Update: From Spencer Kornhaber’s take on This is America (italics mine):

The defining of a nation is the essential task of politics, and Glover’s definition has now been made clear. America is a place where black people are chased and gunned down, and it is a place where black people dance and sing to distract — themselves, maybe, but also the country at large — from that carnage. America is a room in which violence and celebration happen together, and the question of which one draws the eye is one of framing, and of what the viewer wants to see.

Stranger Things x Childish Gambino

posted by Jason Kottke   Oct 26, 2016

Soundcloud user kmlkmljkl took the Stranger Things opening title song and mixed it with Childish Gambino’s Bonfire. [fire emoji] [fire emoji] [fire emoji]

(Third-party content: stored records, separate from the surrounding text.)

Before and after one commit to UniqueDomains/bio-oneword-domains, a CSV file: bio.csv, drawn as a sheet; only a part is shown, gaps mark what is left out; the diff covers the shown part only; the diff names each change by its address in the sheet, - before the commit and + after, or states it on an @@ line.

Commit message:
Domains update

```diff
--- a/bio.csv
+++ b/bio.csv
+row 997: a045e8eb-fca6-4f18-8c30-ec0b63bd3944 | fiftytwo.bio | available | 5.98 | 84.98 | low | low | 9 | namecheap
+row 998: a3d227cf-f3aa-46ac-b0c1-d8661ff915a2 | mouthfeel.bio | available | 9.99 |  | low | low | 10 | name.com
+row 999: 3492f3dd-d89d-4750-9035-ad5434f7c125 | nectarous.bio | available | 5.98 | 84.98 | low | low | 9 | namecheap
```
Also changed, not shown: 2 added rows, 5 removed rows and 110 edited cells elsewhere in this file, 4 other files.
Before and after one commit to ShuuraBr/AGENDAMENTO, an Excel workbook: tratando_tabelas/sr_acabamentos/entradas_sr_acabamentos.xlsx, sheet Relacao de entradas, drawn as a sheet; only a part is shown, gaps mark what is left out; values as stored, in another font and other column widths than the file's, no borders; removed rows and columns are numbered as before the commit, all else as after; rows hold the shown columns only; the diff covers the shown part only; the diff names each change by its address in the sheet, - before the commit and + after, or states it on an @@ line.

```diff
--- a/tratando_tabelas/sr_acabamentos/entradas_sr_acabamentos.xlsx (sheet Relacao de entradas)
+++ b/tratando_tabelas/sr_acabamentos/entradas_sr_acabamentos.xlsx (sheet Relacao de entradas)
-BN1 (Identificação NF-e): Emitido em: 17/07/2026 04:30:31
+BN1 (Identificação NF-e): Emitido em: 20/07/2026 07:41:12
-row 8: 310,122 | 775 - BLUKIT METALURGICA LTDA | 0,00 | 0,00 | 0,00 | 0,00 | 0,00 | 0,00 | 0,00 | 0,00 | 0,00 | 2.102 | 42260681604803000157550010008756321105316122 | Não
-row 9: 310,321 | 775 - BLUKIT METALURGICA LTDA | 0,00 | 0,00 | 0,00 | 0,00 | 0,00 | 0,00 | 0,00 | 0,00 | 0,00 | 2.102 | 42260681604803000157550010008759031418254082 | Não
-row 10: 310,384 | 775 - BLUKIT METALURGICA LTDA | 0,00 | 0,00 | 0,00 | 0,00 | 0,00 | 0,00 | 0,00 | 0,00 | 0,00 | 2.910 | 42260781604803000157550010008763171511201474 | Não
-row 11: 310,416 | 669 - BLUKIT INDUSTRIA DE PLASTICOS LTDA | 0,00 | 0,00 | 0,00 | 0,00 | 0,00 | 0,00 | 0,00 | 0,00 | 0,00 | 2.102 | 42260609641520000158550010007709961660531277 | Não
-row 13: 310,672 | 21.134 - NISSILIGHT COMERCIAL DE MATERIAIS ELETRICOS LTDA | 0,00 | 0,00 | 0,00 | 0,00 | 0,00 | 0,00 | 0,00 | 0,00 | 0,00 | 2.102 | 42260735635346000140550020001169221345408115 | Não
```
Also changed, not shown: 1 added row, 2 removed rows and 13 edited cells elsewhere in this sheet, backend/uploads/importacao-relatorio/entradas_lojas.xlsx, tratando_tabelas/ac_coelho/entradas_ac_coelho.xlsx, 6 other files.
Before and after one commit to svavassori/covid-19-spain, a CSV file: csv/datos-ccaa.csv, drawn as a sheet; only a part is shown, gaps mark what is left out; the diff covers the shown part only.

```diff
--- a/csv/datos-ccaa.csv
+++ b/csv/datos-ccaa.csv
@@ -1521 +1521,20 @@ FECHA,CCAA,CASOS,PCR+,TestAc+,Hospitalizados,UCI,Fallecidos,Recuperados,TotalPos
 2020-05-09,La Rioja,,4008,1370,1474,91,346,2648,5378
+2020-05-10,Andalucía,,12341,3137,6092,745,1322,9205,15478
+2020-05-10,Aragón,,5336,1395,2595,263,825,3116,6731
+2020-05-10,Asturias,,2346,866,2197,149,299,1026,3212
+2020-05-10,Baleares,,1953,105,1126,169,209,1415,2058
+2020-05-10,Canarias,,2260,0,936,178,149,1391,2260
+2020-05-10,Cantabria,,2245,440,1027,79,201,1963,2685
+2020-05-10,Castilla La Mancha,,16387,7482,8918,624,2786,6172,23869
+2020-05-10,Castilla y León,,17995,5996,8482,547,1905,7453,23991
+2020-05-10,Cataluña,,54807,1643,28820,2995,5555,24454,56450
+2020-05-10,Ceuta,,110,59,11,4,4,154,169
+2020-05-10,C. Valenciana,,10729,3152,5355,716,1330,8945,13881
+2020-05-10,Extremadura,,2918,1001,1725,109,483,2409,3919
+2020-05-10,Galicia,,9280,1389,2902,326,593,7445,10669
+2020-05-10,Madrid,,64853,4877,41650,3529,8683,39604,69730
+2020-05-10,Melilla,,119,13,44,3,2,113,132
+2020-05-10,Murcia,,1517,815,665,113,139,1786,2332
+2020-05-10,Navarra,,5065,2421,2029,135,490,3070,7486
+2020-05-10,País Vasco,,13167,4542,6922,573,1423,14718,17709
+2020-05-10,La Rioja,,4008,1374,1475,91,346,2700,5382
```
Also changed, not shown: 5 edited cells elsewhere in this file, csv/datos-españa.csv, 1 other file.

(Will they have Lando sing in the upcoming young Han Solo movie? That would be a brave move.)

The mystery of the Wu-Tang name generator

posted by Tim Carmody   Jul 29, 2014

Hi, everybody! Tim Carmody here, guest-hosting for Jason this week.

You probably know that Donald Glover (actor on Community, writer on 30 Rock) also has a rap career under the stage name Childish Gambino. You may not know that the name “Childish Gambino” comes from a Wu-Tang Name Generator.

That’s half of the reason I’m here - I’m dead serious. Like I met RZA and he was like, “you’re a cool dude, man - and your name is perfect for you! It’s like that computer had a brain!” But yeah, I put my name in a Wu-Tang name generator and it spit out Childish Gambino, and for some reason I just thought that fit.

Now here’s where things get a little weird. There are multiple, competing Wu-Tang name generators. (Of course there are.) Most of them seem to work the same way — they run a script matching your name’s characters with a decent-sized database of Wu-sounding words, kind of like a hash. But little differences in the scripts or in the database give you different results.

For instance, at recordstore.com, the “Original Wu Name Generator” (tagline “WE CAN WU YOU!”) spits back “Erratic Assassin” (for “Timothy Carmody”), while “Tim Carmody” yields “Well-Liked Assman.” These names are both awesome.

But the “Wu-Tang Name Generator” at mess.be (“Become a real Wu warrior, entah ur full name ‘n smack da ol’ dirty button”), which proprietor Pieter Dom says was made in 2002, is totally different. There, “Timothy Carmody” and “Tim Carmody” return “Shriekin’ Wizard” and “Gentlemen Overlord,” respectively. Now, while these definitely sound like Wu names, they are definitely The W to the other site’s Enter the 36 Chambers.

Here’s the weird part: both of these Wu-Tang name generators return the same name for “Donald Glover.” It is, of course, “Childish Gambino.”

Is it just a quirk that whatever difference crept in affects most names, but not Donald Glover’s? Did one of the sites hard-code that result in, to boost its credibility with people who heard the Childish Gambino story? Or is Donald Glover somehow necessarily Childish Gambino, across all possible Wu-accessible worlds, in the same way that “Clifford Smith” is always and only “Method Man,” even when he pretends to be an actor?

I don’t think we can ever know. But just as Russell Jones was Ol’ Dirty Bastard, ODB, Dirt McGirt, Big Baby Jesus, and Ason Unique as well as Osirus, I am content to be known by many names under the Wu.

(Dedicated to “Sarkastik Beggar” and “Lesbian Pimp.” Via @hoverbird.)

Update: The TLDR podcast did a follow-up to this story: The Mystery of Childish Gambino.